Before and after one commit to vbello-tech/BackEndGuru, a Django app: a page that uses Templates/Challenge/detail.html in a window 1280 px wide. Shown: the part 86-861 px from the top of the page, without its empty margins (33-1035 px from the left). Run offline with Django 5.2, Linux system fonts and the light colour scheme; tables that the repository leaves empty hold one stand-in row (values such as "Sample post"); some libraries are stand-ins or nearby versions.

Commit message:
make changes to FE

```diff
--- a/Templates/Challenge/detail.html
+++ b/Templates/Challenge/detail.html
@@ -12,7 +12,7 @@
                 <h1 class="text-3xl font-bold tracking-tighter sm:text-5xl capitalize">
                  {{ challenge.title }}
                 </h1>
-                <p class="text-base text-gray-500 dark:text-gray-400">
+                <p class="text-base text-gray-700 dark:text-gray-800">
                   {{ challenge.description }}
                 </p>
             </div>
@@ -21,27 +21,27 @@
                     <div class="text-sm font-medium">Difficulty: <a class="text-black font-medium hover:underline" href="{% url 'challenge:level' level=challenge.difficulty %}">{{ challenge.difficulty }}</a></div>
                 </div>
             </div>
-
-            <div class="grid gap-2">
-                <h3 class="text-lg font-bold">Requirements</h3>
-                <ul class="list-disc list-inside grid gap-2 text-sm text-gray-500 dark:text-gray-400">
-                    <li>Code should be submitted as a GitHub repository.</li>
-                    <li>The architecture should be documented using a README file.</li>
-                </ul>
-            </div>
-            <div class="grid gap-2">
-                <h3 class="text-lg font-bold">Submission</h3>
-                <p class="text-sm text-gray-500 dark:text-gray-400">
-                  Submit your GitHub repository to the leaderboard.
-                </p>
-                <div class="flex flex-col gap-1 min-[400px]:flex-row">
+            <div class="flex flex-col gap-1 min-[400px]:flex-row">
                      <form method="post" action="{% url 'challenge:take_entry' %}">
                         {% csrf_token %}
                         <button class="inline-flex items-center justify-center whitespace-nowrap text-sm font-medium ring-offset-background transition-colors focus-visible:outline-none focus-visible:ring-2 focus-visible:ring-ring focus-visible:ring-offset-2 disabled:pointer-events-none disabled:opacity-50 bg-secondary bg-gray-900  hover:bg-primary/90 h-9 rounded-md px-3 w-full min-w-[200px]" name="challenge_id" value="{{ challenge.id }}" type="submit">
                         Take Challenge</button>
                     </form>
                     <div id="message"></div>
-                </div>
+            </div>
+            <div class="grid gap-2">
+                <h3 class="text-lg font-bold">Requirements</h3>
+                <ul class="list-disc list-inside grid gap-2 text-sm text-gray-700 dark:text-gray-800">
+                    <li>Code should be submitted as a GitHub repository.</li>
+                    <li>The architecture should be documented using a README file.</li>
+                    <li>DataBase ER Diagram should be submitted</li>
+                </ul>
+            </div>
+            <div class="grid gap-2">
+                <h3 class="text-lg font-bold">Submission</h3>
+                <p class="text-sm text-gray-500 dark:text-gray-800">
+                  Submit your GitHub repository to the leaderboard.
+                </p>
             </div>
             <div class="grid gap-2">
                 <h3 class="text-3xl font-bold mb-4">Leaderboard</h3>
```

________

Gather all lines of the records that include the word "Code".

-                    <li>Code should be submitted as a GitHub repository.</li>
+                    <li>Code should be submitted as a GitHub repository.</li>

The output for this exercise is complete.